* **PROBLEM TO SOLVE**:
Search the material for the word "width" and copy every line in which it occurs.

* **GIVEN RECORDS**:
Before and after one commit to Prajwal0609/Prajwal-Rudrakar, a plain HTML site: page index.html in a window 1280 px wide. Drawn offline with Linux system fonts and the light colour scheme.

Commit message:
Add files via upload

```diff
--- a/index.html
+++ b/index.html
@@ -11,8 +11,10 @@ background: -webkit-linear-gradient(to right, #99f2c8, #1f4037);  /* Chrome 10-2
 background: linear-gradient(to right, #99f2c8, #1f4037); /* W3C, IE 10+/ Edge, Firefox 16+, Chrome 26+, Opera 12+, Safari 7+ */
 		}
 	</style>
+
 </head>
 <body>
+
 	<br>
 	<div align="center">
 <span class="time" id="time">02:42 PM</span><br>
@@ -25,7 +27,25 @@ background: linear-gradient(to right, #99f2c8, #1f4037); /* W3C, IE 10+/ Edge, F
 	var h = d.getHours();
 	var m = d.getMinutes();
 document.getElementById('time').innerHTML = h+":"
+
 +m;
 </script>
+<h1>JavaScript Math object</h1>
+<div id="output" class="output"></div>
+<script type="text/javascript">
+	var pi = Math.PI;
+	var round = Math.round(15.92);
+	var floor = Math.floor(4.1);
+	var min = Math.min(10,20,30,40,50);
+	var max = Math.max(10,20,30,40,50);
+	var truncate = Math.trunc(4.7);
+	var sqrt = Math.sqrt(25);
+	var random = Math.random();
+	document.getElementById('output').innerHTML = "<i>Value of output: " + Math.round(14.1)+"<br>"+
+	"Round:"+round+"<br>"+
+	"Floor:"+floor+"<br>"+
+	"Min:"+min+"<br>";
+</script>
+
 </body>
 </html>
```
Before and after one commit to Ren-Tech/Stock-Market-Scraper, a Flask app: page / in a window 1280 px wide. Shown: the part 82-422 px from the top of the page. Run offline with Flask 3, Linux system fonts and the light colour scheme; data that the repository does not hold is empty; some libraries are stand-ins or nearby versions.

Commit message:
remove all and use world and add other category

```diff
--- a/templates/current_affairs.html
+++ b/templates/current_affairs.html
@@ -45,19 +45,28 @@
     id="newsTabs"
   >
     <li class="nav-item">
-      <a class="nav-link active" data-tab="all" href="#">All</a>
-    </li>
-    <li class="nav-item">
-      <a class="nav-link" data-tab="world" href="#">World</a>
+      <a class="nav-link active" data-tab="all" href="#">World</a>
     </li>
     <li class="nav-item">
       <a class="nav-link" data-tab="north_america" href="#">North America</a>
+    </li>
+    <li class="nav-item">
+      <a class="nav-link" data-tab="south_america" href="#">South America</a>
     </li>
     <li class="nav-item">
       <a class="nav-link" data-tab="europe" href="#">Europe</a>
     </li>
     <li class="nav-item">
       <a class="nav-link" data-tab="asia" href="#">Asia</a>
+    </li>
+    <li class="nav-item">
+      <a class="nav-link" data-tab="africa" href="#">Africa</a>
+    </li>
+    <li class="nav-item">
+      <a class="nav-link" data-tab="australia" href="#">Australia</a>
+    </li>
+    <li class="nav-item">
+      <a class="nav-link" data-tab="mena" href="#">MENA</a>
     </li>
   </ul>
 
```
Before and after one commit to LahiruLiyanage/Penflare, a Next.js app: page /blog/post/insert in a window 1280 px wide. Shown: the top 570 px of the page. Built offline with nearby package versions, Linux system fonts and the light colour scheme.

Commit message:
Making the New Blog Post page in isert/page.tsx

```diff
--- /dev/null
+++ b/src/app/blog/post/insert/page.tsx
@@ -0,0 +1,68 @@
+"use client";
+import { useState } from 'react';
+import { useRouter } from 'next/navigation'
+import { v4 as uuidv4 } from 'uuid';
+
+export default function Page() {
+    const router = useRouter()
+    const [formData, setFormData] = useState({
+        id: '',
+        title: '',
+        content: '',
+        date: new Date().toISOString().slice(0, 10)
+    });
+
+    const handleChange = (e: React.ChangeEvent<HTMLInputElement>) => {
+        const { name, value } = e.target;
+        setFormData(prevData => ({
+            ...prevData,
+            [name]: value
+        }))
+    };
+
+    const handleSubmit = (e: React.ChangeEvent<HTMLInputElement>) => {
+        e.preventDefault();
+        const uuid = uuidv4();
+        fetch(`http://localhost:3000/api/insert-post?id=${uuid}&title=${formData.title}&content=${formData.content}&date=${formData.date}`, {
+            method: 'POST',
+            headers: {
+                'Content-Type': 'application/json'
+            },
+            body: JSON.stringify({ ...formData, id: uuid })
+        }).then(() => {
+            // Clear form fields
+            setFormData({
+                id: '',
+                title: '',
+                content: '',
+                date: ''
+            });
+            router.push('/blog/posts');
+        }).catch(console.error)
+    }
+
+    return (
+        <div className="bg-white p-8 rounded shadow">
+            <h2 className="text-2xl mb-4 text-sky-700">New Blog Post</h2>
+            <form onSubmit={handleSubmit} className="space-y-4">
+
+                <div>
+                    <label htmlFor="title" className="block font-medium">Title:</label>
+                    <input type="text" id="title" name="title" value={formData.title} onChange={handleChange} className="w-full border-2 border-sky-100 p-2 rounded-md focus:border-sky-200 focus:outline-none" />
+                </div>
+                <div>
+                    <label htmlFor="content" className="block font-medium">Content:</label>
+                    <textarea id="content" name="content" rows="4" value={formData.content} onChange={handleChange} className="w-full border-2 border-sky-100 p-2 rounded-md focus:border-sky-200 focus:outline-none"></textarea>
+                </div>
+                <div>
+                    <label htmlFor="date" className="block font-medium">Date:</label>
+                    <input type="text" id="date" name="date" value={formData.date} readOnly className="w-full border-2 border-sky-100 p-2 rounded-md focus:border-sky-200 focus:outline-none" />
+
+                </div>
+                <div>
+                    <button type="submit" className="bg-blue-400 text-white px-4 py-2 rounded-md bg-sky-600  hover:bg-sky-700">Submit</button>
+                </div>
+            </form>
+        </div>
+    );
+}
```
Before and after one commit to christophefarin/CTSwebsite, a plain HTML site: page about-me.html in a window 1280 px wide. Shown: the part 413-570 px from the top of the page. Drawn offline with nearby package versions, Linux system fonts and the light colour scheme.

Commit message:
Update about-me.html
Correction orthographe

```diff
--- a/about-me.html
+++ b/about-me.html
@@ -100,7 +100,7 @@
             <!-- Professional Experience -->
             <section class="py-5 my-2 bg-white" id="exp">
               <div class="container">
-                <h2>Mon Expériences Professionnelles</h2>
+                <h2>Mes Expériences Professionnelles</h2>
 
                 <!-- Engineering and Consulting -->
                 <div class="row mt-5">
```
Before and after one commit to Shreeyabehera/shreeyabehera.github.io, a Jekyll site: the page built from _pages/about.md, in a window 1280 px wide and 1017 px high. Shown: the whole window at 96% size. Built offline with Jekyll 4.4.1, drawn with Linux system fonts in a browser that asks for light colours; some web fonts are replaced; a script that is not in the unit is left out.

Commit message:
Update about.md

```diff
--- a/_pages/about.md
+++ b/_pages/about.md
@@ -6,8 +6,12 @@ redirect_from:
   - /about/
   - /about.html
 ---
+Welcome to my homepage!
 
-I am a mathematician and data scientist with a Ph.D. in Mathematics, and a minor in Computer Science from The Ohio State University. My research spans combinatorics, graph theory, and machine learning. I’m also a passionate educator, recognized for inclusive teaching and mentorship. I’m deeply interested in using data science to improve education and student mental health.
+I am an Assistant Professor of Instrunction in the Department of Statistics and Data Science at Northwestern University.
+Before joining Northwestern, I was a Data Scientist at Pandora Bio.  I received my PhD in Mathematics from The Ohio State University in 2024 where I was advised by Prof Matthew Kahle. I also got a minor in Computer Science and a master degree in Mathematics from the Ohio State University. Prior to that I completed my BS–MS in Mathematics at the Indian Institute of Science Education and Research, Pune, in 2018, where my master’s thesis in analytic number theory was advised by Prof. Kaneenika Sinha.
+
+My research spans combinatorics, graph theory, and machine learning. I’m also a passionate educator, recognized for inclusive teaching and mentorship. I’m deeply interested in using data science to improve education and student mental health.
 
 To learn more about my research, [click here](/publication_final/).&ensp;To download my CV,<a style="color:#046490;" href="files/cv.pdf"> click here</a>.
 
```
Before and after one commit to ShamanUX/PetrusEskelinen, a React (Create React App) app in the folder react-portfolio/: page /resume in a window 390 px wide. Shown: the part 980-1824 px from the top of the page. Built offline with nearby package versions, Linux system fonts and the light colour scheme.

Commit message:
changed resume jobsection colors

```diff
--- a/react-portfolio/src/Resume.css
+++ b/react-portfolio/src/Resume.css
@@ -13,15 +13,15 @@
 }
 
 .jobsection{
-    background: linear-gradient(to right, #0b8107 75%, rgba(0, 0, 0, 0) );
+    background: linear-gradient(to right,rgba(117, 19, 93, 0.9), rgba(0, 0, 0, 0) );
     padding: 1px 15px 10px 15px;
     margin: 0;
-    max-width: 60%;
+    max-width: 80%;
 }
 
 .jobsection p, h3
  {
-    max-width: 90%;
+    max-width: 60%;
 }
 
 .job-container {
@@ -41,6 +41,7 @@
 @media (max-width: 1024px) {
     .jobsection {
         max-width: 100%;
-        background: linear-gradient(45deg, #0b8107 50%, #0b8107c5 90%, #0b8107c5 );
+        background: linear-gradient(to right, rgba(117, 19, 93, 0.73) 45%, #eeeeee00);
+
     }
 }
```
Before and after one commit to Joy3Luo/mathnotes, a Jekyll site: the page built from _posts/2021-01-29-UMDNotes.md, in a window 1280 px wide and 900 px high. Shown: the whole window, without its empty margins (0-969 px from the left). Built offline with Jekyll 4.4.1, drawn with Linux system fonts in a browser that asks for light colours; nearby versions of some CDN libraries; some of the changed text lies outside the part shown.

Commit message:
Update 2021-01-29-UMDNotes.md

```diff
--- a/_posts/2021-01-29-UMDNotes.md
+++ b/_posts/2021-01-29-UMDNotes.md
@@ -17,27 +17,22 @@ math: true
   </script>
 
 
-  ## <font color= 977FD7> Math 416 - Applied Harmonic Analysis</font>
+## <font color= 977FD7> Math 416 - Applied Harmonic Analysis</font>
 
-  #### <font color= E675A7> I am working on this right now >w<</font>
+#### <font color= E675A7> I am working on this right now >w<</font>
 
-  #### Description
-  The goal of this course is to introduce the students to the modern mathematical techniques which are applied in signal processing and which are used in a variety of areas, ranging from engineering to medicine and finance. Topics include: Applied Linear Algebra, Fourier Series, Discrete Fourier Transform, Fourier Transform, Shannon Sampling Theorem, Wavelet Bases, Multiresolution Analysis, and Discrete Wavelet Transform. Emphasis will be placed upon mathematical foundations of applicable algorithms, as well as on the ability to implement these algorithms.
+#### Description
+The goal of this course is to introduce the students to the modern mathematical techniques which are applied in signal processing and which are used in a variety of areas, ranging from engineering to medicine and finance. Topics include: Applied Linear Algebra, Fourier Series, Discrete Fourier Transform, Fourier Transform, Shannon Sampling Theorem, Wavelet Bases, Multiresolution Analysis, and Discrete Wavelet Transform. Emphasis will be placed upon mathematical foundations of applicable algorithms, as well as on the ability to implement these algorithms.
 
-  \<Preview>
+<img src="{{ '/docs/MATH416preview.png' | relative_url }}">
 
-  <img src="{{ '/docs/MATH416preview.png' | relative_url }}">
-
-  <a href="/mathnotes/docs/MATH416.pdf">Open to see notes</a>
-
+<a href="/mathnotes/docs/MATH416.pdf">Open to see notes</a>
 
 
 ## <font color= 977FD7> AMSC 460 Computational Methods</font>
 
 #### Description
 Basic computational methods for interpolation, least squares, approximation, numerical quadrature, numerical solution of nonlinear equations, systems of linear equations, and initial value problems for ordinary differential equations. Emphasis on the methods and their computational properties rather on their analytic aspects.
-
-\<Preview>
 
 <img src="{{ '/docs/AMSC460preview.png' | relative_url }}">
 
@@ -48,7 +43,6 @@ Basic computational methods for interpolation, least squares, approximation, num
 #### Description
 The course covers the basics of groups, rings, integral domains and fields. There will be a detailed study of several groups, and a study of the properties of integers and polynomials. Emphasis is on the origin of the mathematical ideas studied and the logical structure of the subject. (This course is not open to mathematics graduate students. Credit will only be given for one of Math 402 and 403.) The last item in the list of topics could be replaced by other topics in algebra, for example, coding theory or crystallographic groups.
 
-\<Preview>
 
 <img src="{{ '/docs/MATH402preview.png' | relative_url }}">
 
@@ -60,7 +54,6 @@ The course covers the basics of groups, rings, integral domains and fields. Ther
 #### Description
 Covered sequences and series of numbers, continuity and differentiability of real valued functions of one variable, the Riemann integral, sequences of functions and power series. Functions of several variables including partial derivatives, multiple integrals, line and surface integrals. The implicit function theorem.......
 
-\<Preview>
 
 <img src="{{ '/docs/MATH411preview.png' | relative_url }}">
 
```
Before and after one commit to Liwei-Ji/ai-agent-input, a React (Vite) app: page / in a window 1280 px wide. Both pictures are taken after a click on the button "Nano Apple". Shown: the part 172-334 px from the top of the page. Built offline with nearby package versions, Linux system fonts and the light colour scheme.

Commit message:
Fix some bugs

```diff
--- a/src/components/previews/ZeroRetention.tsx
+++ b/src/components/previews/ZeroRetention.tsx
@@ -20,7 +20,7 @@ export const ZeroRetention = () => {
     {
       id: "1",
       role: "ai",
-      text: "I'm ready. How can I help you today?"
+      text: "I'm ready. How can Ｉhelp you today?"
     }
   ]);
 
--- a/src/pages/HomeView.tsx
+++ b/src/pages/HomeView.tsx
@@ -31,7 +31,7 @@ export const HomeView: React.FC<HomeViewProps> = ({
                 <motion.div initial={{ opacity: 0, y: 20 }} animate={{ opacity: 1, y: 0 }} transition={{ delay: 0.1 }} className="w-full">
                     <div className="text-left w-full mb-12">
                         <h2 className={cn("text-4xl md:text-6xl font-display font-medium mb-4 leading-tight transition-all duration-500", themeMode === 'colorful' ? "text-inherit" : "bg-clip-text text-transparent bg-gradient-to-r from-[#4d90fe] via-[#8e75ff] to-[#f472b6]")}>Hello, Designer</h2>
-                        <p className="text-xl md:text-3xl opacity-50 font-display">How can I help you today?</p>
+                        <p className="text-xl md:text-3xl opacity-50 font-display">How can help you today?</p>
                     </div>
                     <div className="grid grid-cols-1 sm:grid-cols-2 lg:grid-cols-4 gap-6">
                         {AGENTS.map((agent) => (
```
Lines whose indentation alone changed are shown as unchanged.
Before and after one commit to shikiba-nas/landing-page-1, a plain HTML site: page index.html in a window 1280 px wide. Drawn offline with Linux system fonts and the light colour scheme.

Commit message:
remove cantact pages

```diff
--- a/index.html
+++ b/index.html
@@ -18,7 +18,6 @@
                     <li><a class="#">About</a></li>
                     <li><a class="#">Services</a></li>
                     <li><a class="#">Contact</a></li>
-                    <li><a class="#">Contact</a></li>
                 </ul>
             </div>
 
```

* **RESULT FOR THIS TASK**:
-    max-width: 60%;
+    max-width: 80%;
-    max-width: 90%;
+    max-width: 60%;
 @media (max-width: 1024px) {
         max-width: 100%;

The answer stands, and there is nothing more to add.